ASSIGNMENT
Would you return the records below character for character, without any images?

RECORDED INFORMATION
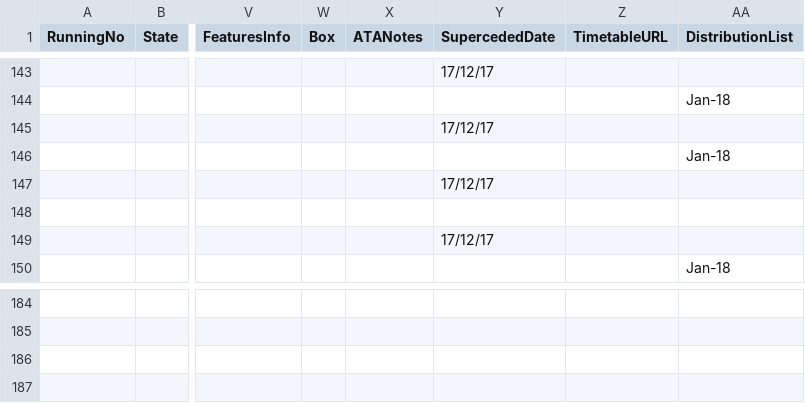
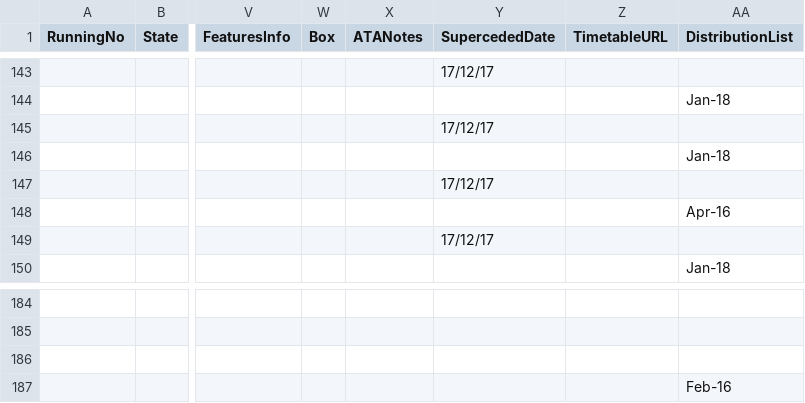
Before and after one commit to austta/austta.org.au, a CSV file: _data/adelaide.csv, drawn as a sheet; only a part is shown, gaps mark what is left out; the diff covers the shown part only; the diff names each change by its address in the sheet, - before the commit and + after, or states it on an @@ line.

Commit message:
Add older distribution lists

```diff
--- a/_data/adelaide.csv
+++ b/_data/adelaide.csv
-AA148 (DistributionList): (empty)
+AA148 (DistributionList): Apr-16
-AA187 (DistributionList): (empty)
+AA187 (DistributionList): Feb-16
```
Also changed, not shown: 9 edited cells elsewhere in this file.
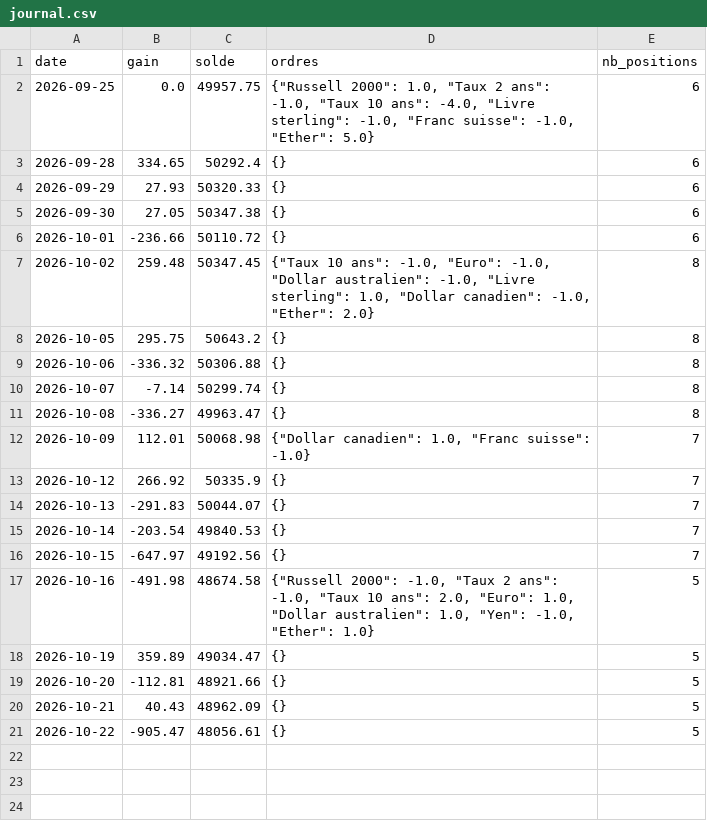
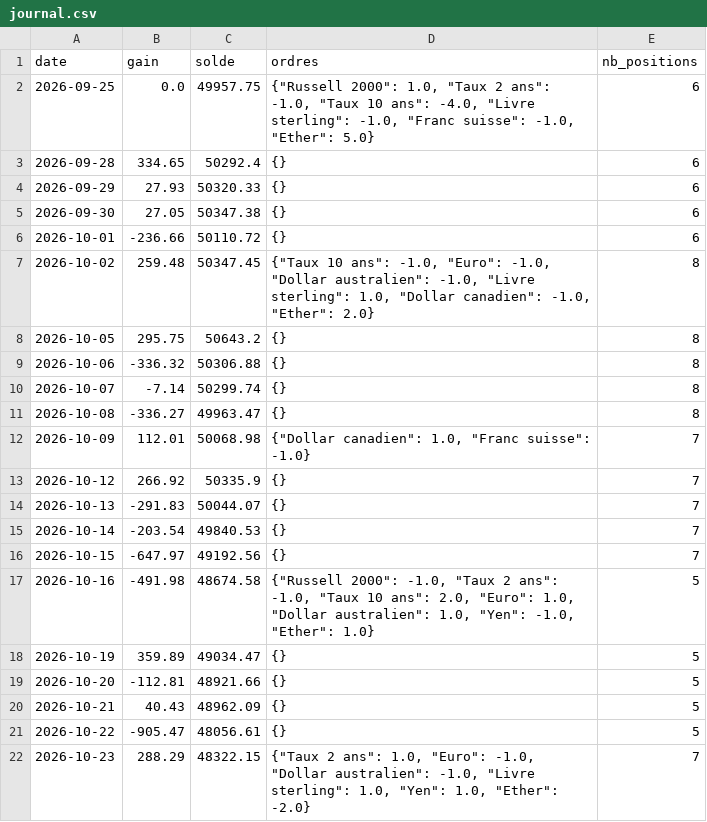
Before and after one commit to mananabdoulfatah72-lgtm/scalping-telegram-bot, a CSV file: tendance/robot/journal.csv, drawn as a sheet.

```diff
--- a/tendance/robot/journal.csv
+++ b/tendance/robot/journal.csv
@@ -21 +21,2 @@ date,gain,solde,ordres,nb_positions
 2026-10-22,-905.47,48056.61,{},5
+2026-10-23,288.29,48322.15,"{""Taux 2 ans"": 1.0, ""Euro"": -1.0, ""Dollar australien"": -1.0, ""Livre sterling"": 1.0, ""Yen"": 1.0, ""Ether"": -2.0}",7
```
Also changed, not shown: tendance/robot/journal_melange.csv, 4 other files.
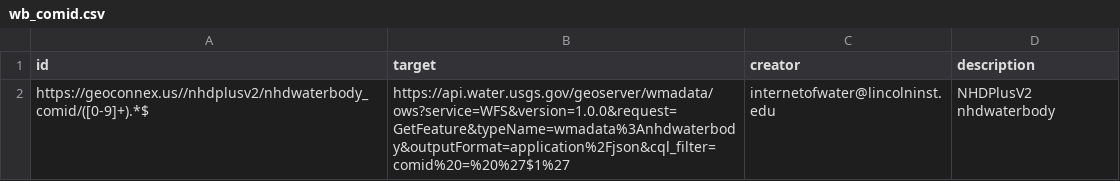
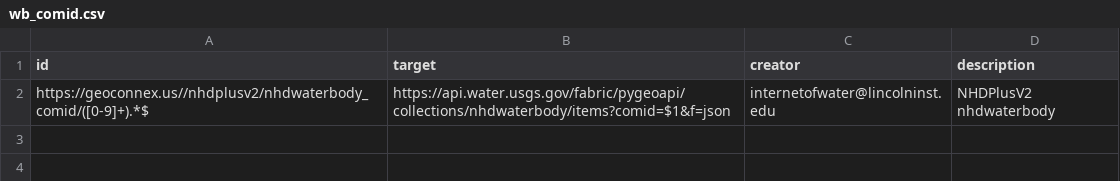
Before and after one commit to internetofwater/geoconnex.us, a CSV file: namespaces/nhdplusv2/wb_comid.csv, drawn as a sheet.

Commit message:
update nhdwaterbody uri

```diff
--- a/namespaces/nhdplusv2/wb_comid.csv
+++ b/namespaces/nhdplusv2/wb_comid.csv
@@ -1,2 +1,2 @@
 id,target,creator,description
-https://geoconnex.us//nhdplusv2/nhdwaterbody_comid/([0-9]+).*$, https://api.water.usgs.gov/geoserver/wmadata/ows?service=WFS&version=1.0.0&request=GetFeature&typeName=wmadata%3Anhdwaterbody&outputFormat=application%2Fjson&cql_filter=comid%20=%20%27$1%27,internetofwater@lincolninst.edu, NHDPlusV2 nhdwaterbody
+https://geoconnex.us//nhdplusv2/nhdwaterbody_comid/([0-9]+).*$, https://api.water.usgs.gov/fabric/pygeoapi/collections/nhdwaterbody/items?comid=$1&f=json,internetofwater@lincolninst.edu, NHDPlusV2 nhdwaterbody
```
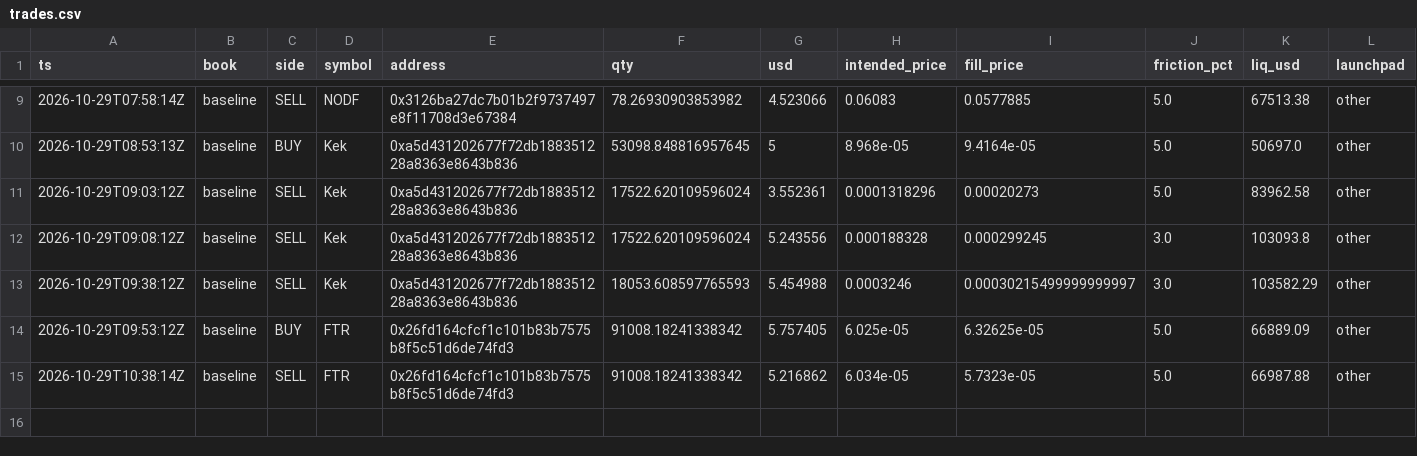
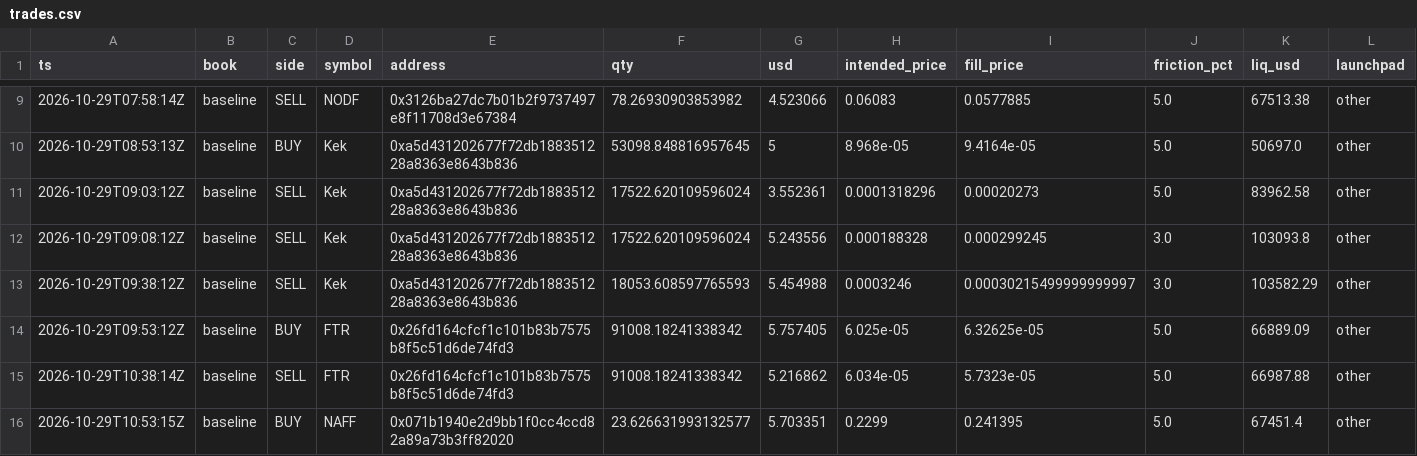
Before and after one commit to Zirqo-Dev/baseline-desk, a CSV file: data/daily/2026-10-29/trades.csv, drawn as a sheet; only a part is shown, gaps mark what is left out; rows hold the shown columns only; the diff names each change by its address in the sheet, - before the commit and + after, or states it on an @@ line.

```diff
--- a/data/daily/2026-10-29/trades.csv
+++ b/data/daily/2026-10-29/trades.csv
+row 16: 2026-10-29T10:53:15Z | baseline | BUY | NAFF | 0x071b1940e2d9bb1f0cc4ccd82a89a73b3ff82020 | 23.626631993132577 | 5.703351 | 0.2299 | 0.241395 | 5.0 | 67451.4 | other
```
Also changed, not shown: data/daily/2026-10-29/tasks.csv, 1 other file.
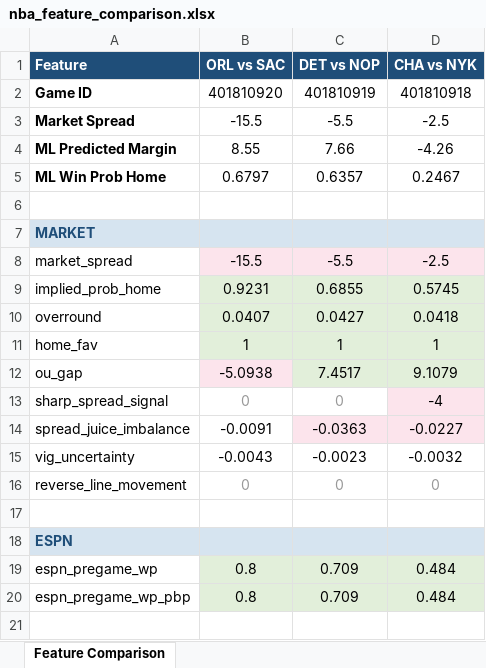
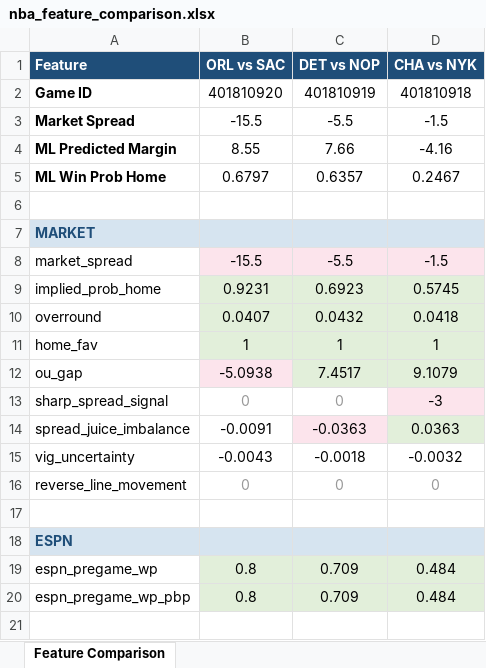
Before and after one commit to Chippyfile/sports-predictor-api, an Excel workbook: nba_feature_comparison.xlsx, sheet Feature Comparison, drawn as a sheet; only a part is shown; values as stored, in another font and other column widths than the file's, no borders; the diff names each change by its address in the sheet, - before the commit and + after, or states it on an @@ line.

```diff
--- a/nba_feature_comparison.xlsx (sheet Feature Comparison)
+++ b/nba_feature_comparison.xlsx (sheet Feature Comparison)
-D3 (CHA vs NYK): -2.5
+D3 (CHA vs NYK): -1.5
-D4 (CHA vs NYK): -4.26
+D4 (CHA vs NYK): -4.16
-D8 (CHA vs NYK): -2.5
+D8 (CHA vs NYK): -1.5
-C9 (DET vs NOP): 0.6855
+C9 (DET vs NOP): 0.6923
-C10 (DET vs NOP): 0.0427
+C10 (DET vs NOP): 0.0432
-D13 (CHA vs NYK): -4
+D13 (CHA vs NYK): -3
-D14 (CHA vs NYK): -0.0227
+D14 (CHA vs NYK): 0.0363
-D14 fill: #FCE4EC
+D14 fill: #E2EFDA
-C15 (DET vs NOP): -0.0023
+C15 (DET vs NOP): -0.0018
```
Also changed, not shown: 2 other files.
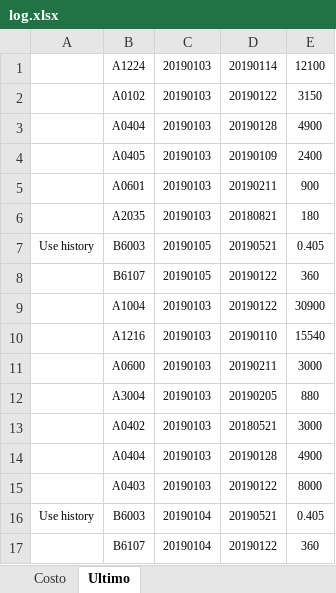
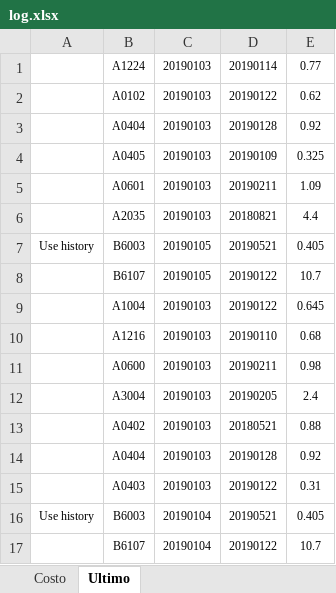
Before and after one commit to nicothebrush/test, an Excel workbook: log.xlsx, sheet Ultimo, drawn as a sheet; values as stored, in another font and other column widths than the file's, no borders; the diff names each change by its address in the sheet, - before the commit and + after, or states it on an @@ line.

```diff
--- a/log.xlsx (sheet Ultimo)
+++ b/log.xlsx (sheet Ultimo)
-E1: 12100
+E1: 0.77
-E2: 3150
+E2: 0.62
-E3: 4900
+E3: 0.92
-E4: 2400
+E4: 0.325
-E5: 900
+E5: 1.09
-E6: 180
+E6: 4.4
-E8: 360
+E8: 10.7
-E9: 30900
+E9: 0.645
-E10: 15540
+E10: 0.68
-E11: 3000
+E11: 0.98
-E12: 880
+E12: 2.4
-E13: 3000
+E13: 0.88
-E14: 4900
+E14: 0.92
-E15: 8000
+E15: 0.31
-E17: 360
+E17: 10.7
```
Also changed, not shown: sheet Costo, 7 other files.
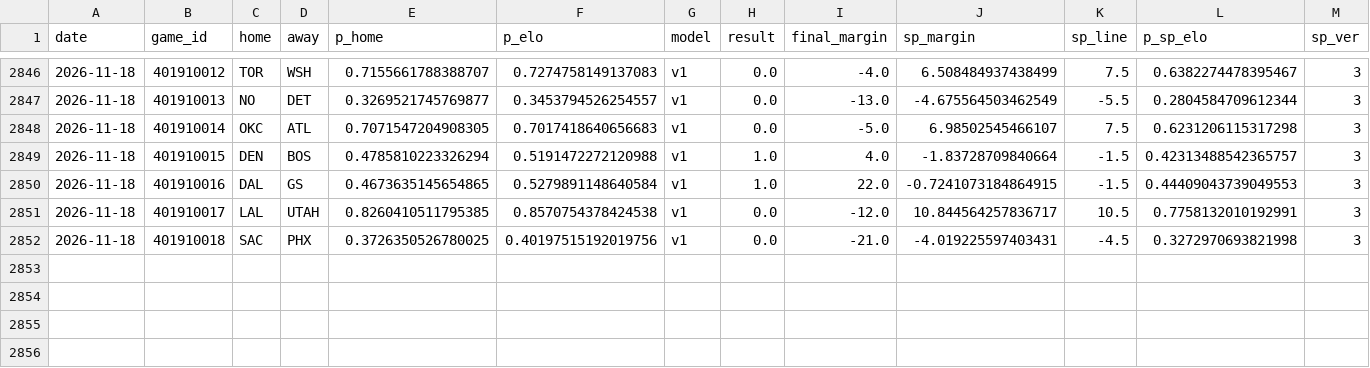
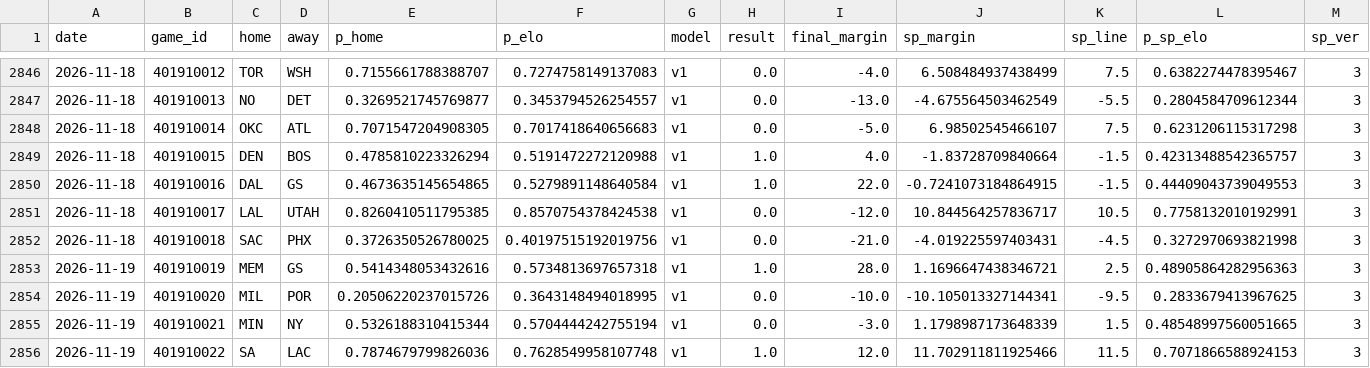
Before and after one commit to azcal/mbm-nba, a CSV file: logs/graded.csv, drawn as a sheet; only a part is shown, gaps mark what is left out; rows hold the shown columns only; the diff names each change by its address in the sheet, - before the commit and + after, or states it on an @@ line.

```diff
--- a/logs/graded.csv
+++ b/logs/graded.csv
+row 2853: 2026-11-19 | 401910019 | MEM | GS | 0.5414348053432616 | 0.5734813697657318 | v1 | 1.0 | 28.0 | 1.1696647438346721 | 2.5 | 0.48905864282956363 | 3
+row 2854: 2026-11-19 | 401910020 | MIL | POR | 0.20506220237015726 | 0.3643148494018995 | v1 | 0.0 | -10.0 | -10.105013327144341 | -9.5 | 0.2833679413967625 | 3
+row 2855: 2026-11-19 | 401910021 | MIN | NY | 0.5326188310415344 | 0.5704444242755194 | v1 | 0.0 | -3.0 | 1.1798987173648339 | 1.5 | 0.48548997560051665 | 3
+row 2856: 2026-11-19 | 401910022 | SA | LAC | 0.7874679799826036 | 0.7628549958107748 | v1 | 1.0 | 12.0 | 11.702911811925466 | 11.5 | 0.7071866588924153 | 3
```
Also changed, not shown: logs/injuries.csv, logs/predictions.csv, 5 other files.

RESULT
Before and after one commit to austta/austta.org.au, a CSV file: _data/adelaide.csv, drawn as a sheet; only a part is shown, gaps mark what is left out; the diff covers the shown part only; the diff names each change by its address in the sheet, - before the commit and + after, or states it on an @@ line.

Commit message:
Add older distribution lists

```diff
--- a/_data/adelaide.csv
+++ b/_data/adelaide.csv
-AA148 (DistributionList): (empty)
+AA148 (DistributionList): Apr-16
-AA187 (DistributionList): (empty)
+AA187 (DistributionList): Feb-16
```
Also changed, not shown: 9 edited cells elsewhere in this file.
Before and after one commit to mananabdoulfatah72-lgtm/scalping-telegram-bot, a CSV file: tendance/robot/journal.csv, drawn as a sheet.

```diff
--- a/tendance/robot/journal.csv
+++ b/tendance/robot/journal.csv
@@ -21 +21,2 @@ date,gain,solde,ordres,nb_positions
 2026-10-22,-905.47,48056.61,{},5
+2026-10-23,288.29,48322.15,"{""Taux 2 ans"": 1.0, ""Euro"": -1.0, ""Dollar australien"": -1.0, ""Livre sterling"": 1.0, ""Yen"": 1.0, ""Ether"": -2.0}",7
```
Also changed, not shown: tendance/robot/journal_melange.csv, 4 other files.
Before and after one commit to internetofwater/geoconnex.us, a CSV file: namespaces/nhdplusv2/wb_comid.csv, drawn as a sheet.

Commit message:
update nhdwaterbody uri

```diff
--- a/namespaces/nhdplusv2/wb_comid.csv
+++ b/namespaces/nhdplusv2/wb_comid.csv
@@ -1,2 +1,2 @@
 id,target,creator,description
-https://geoconnex.us//nhdplusv2/nhdwaterbody_comid/([0-9]+).*$, https://api.water.usgs.gov/geoserver/wmadata/ows?service=WFS&version=1.0.0&request=GetFeature&typeName=wmadata%3Anhdwaterbody&outputFormat=application%2Fjson&cql_filter=comid%20=%20%27$1%27,internetofwater@lincolninst.edu, NHDPlusV2 nhdwaterbody
+https://geoconnex.us//nhdplusv2/nhdwaterbody_comid/([0-9]+).*$, https://api.water.usgs.gov/fabric/pygeoapi/collections/nhdwaterbody/items?comid=$1&f=json,internetofwater@lincolninst.edu, NHDPlusV2 nhdwaterbody
```
Before and after one commit to Zirqo-Dev/baseline-desk, a CSV file: data/daily/2026-10-29/trades.csv, drawn as a sheet; only a part is shown, gaps mark what is left out; rows hold the shown columns only; the diff names each change by its address in the sheet, - before the commit and + after, or states it on an @@ line.

```diff
--- a/data/daily/2026-10-29/trades.csv
+++ b/data/daily/2026-10-29/trades.csv
+row 16: 2026-10-29T10:53:15Z | baseline | BUY | NAFF | 0x071b1940e2d9bb1f0cc4ccd82a89a73b3ff82020 | 23.626631993132577 | 5.703351 | 0.2299 | 0.241395 | 5.0 | 67451.4 | other
```
Also changed, not shown: data/daily/2026-10-29/tasks.csv, 1 other file.
Before and after one commit to Chippyfile/sports-predictor-api, an Excel workbook: nba_feature_comparison.xlsx, sheet Feature Comparison, drawn as a sheet; only a part is shown; values as stored, in another font and other column widths than the file's, no borders; the diff names each change by its address in the sheet, - before the commit and + after, or states it on an @@ line.

```diff
--- a/nba_feature_comparison.xlsx (sheet Feature Comparison)
+++ b/nba_feature_comparison.xlsx (sheet Feature Comparison)
-D3 (CHA vs NYK): -2.5
+D3 (CHA vs NYK): -1.5
-D4 (CHA vs NYK): -4.26
+D4 (CHA vs NYK): -4.16
-D8 (CHA vs NYK): -2.5
+D8 (CHA vs NYK): -1.5
-C9 (DET vs NOP): 0.6855
+C9 (DET vs NOP): 0.6923
-C10 (DET vs NOP): 0.0427
+C10 (DET vs NOP): 0.0432
-D13 (CHA vs NYK): -4
+D13 (CHA vs NYK): -3
-D14 (CHA vs NYK): -0.0227
+D14 (CHA vs NYK): 0.0363
-D14 fill: #FCE4EC
+D14 fill: #E2EFDA
-C15 (DET vs NOP): -0.0023
+C15 (DET vs NOP): -0.0018
```
Also changed, not shown: 2 other files.
Before and after one commit to nicothebrush/test, an Excel workbook: log.xlsx, sheet Ultimo, drawn as a sheet; values as stored, in another font and other column widths than the file's, no borders; the diff names each change by its address in the sheet, - before the commit and + after, or states it on an @@ line.

```diff
--- a/log.xlsx (sheet Ultimo)
+++ b/log.xlsx (sheet Ultimo)
-E1: 12100
+E1: 0.77
-E2: 3150
+E2: 0.62
-E3: 4900
+E3: 0.92
-E4: 2400
+E4: 0.325
-E5: 900
+E5: 1.09
-E6: 180
+E6: 4.4
-E8: 360
+E8: 10.7
-E9: 30900
+E9: 0.645
-E10: 15540
+E10: 0.68
-E11: 3000
+E11: 0.98
-E12: 880
+E12: 2.4
-E13: 3000
+E13: 0.88
-E14: 4900
+E14: 0.92
-E15: 8000
+E15: 0.31
-E17: 360
+E17: 10.7
```
Also changed, not shown: sheet Costo, 7 other files.
Before and after one commit to azcal/mbm-nba, a CSV file: logs/graded.csv, drawn as a sheet; only a part is shown, gaps mark what is left out; rows hold the shown columns only; the diff names each change by its address in the sheet, - before the commit and + after, or states it on an @@ line.

```diff
--- a/logs/graded.csv
+++ b/logs/graded.csv
+row 2853: 2026-11-19 | 401910019 | MEM | GS | 0.5414348053432616 | 0.5734813697657318 | v1 | 1.0 | 28.0 | 1.1696647438346721 | 2.5 | 0.48905864282956363 | 3
+row 2854: 2026-11-19 | 401910020 | MIL | POR | 0.20506220237015726 | 0.3643148494018995 | v1 | 0.0 | -10.0 | -10.105013327144341 | -9.5 | 0.2833679413967625 | 3
+row 2855: 2026-11-19 | 401910021 | MIN | NY | 0.5326188310415344 | 0.5704444242755194 | v1 | 0.0 | -3.0 | 1.1798987173648339 | 1.5 | 0.48548997560051665 | 3
+row 2856: 2026-11-19 | 401910022 | SA | LAC | 0.7874679799826036 | 0.7628549958107748 | v1 | 1.0 | 12.0 | 11.702911811925466 | 11.5 | 0.7071866588924153 | 3
```
Also changed, not shown: logs/injuries.csv, logs/predictions.csv, 5 other files.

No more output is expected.